0.50 tsp Ginger (Boil 5.0 mins) Herb 11 –
1.00 tsp Cinnamon Stick (Boil 5.0 mins) Spice 12 –
0.50 tsp Nutmeg (Boil 5.0 mins) Spice 13 –
0.50 tsp allspice (Boil 5.0 mins) Spice 14 –
1.0 pkg American Ale II (Wyeast Labs #1272) [124 Yeast 15 –
0.50 tsp Cinnamon Stick (Secondary 7.0 days) Spice 16 –
0.25 tsp Nutmeg (Secondary 7.0 days) Spice 17 –
0.25 tsp allspice (Secondary 7.0 days) Spice 18 –
Sweet Potato Ale
by Metal Maniac
Batch Size: 3 gallons
OG estimate: 1.054 (actual 1.061 temp corrected)
FG estimate: 1.013 (actual 1.021 temp corrected)
29 ounces Canned Sweet Potatoes
3.00 pounds Amber Dry Malt Extract
0.25 pounds Dark Corn Syrup
2.00 pounds Pale Malt 2-Row
0.50 pounds Crystal 20L
0.25 pounds Cara-Pils
0.25 pounds Vienna
0.25 pounds Special Roast
0.50 ounces Kent Golding 5.8% (14.7 IBU)
0.50 ounces Hallertauer 4.2% (5.8 IBU)
0.50 ounces Kent Golding 5.8% (3.2 IBU)
0.50 ounces Hallertauer 4.2% (0.3 IBU)
0.50 teaspoon Ground Cinnamon (secondary)
0.50 teaspoon Ground Nutmeg (secondary)
0.50 teaspoon Pumpkin Pie Spice (secondary)
1.00 teaspoon Pumpkin Pie Spice (mixed with puree)
1.00 teaspoon Pure Vanilla Extract (secondary)
1.00 teaspoon Irish Moss
1.00 packet Nottingham Dry Ale Yeast
Puree the sweet potatoes with liquid from the can
along with 1.00 teaspoon pumpkin pie spice.

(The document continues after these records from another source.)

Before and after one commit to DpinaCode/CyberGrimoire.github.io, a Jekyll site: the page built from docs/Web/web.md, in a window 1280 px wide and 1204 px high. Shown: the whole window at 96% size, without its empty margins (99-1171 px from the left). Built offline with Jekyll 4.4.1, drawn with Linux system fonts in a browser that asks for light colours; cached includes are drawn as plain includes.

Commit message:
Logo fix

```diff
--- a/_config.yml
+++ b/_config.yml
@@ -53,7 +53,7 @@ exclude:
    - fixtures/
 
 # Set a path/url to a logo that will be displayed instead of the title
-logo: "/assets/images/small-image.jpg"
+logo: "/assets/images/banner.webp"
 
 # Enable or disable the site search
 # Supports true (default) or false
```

Bake for
25 minutes at 400F or until lightly caramelized.
Steep grains and sweet potato puree (in nylon bag)
with 2.5 gallons water at 150F for 30 minutes. Remove
grains and sparge with one gallon 150F water.

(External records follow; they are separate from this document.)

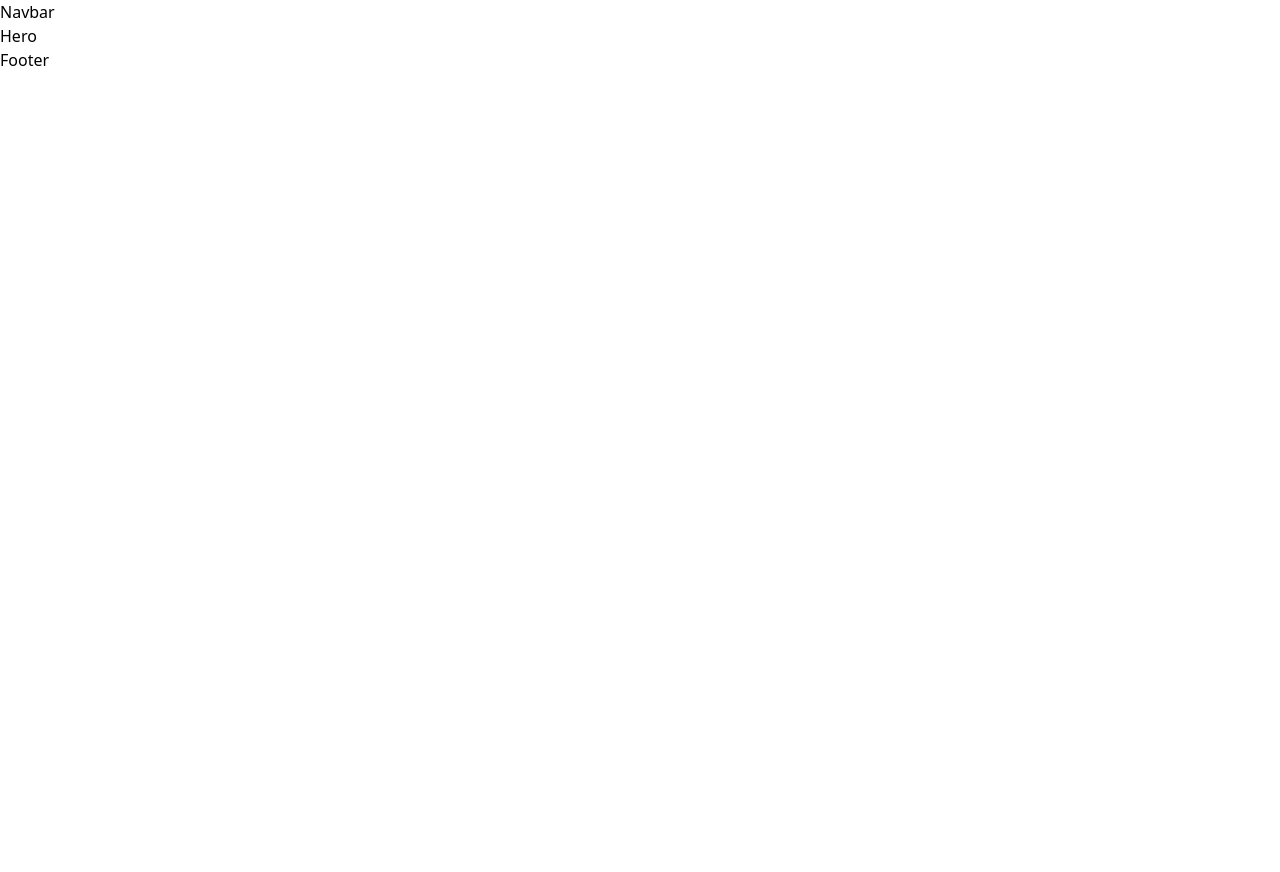
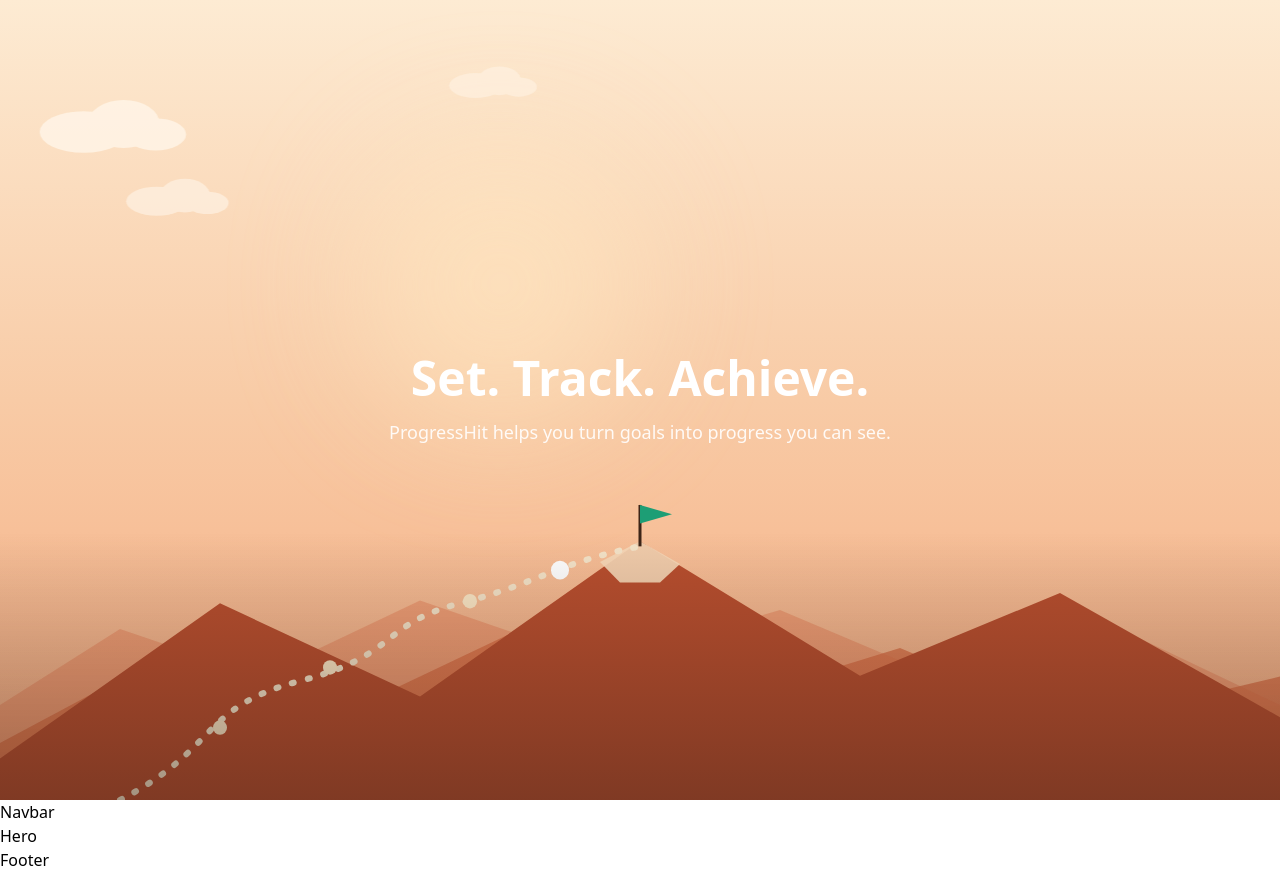
Before and after one commit to OmitHasanAdor/ProgressHit, a Next.js app: page / in a window 1280 px wide. Before the commit the page ends 800 px from the top, so only its background shows below. Built offline with nearby package versions, Linux system fonts and the light colour scheme.

Commit message:
create HeroCTAButtons

```diff
--- a/src/app/page.tsx
+++ b/src/app/page.tsx
@@ -1,14 +1,26 @@
 import Footer from "@/components/Footer";
 import Hero from "@/components/Hero";
 import Navbar from "@/components/Navbar";
+import ProgressHeroBackground from "@/components/ProgressHeroBackground";
 
 export default function Home() {
   return (
-    <div className="">
-
+    <main className="">
+      <section className="relative isolate overflow-hidden min-h-screen flex items-center">
+        <ProgressHeroBackground />
+        <div className="relative z-10 mx-auto max-w-3xl px-6 text-center">
+          <h1 className="text-5xl font-bold text-white">
+            Set. Track. Achieve.
+          </h1>
+          <p className="mt-4 text-lg text-white/90">
+            ProgressHit helps you turn goals into progress you can see.
+          </p>
+          {/* your CTA buttons */}
+        </div>
+      </section>
 <Navbar></Navbar>
 <Hero></Hero>
 <Footer></Footer>
-    </div>
+    </main>
   );
 }
--- /dev/null
+++ b/src/components/HeroCTAButtons.tsx
@@ -0,0 +1,45 @@
+export function HeroCTAButtons() {
+  return (
+    <div className="mt-8 flex flex-col items-center justify-center gap-4 sm:flex-row">
+      {/* Primary: Start quest */}
+      <a
+        href="/signup"
+        className="group relative inline-flex items-center gap-2 rounded-full bg-[#1D9E75] px-7 py-3 text-sm font-semibold text-white shadow-[0_0_0_0_rgba(29,158,117,0.6)] transition-all duration-300 hover:shadow-[0_0_24px_4px_rgba(29,158,117,0.55)] hover:-translate-y-0.5 active:translate-y-0"
+      >
+        <FlagIcon className="h-4 w-4 transition-transform duration-300 group-hover:-translate-y-0.5" />
+        Start your quest
+        <span className="absolute -right-1 -top-1 flex h-4 w-4">
+          <span className="absolute inline-flex h-full w-full animate-ping rounded-full bg-[#FFE8C2] opacity-75" />
+          <span className="relative inline-flex h-4 w-4 rounded-full bg-[#FBC85A]" />
+        </span>
+      </a>
+
+      {/* Secondary: See how it works */}
+      <a
+        href="#how-it-works"
+        className="inline-flex items-center gap-2 rounded-full border border-white/40 bg-white/10 px-7 py-3 text-sm font-semibold text-white backdrop-blur-sm transition-colors duration-300 hover:bg-white/20"
+      >
+        <BadgeIcon className="h-4 w-4" />
+        See how it works
+      </a>
+    </div>
+  );
+}
+
+function FlagIcon({ className }: { className?: string }) {
+  return (
+    <svg viewBox="0 0 24 24" fill="none" className={className} aria-hidden="true">
+      <path d="M5 3v18" stroke="currentColor" strokeWidth="2" strokeLinecap="round" />
+      <path d="M5 4l14 4-14 4" fill="currentColor" />
+    </svg>
+  );
+}
+
+function BadgeIcon({ className }: { className?: string }) {
+  return (
+    <svg viewBox="0 0 24 24" fill="none" className={className} aria-hidden="true">
+      <circle cx="12" cy="9" r="6" stroke="currentColor" strokeWidth="2" />
+      <path d="M9 14l-2 7 5-3 5 3-2-7" stroke="currentColor" strokeWidth="2" strokeLinecap="round" strokeLinejoin="round" />
+    </svg>
+  );
+}
```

Add Dry Malt Extract and Dark Corn Syrup. Bring to boil.
Add 0.50 ounces Kent Golding hops. Boil for 30 minutes.
Add 0.50 ounces Hallertauer hops and Irish Moss. Boil
for 10 minutes. Add 0.50 ounces Kent Golding hops. Boil
for 5 minutes. Add Add 0.50 ounces Hallertauer hops and
remove from heat.
Primary ferment for seven days at 68F. Rack to secondary
with vanilla and spices. Ferment to completion.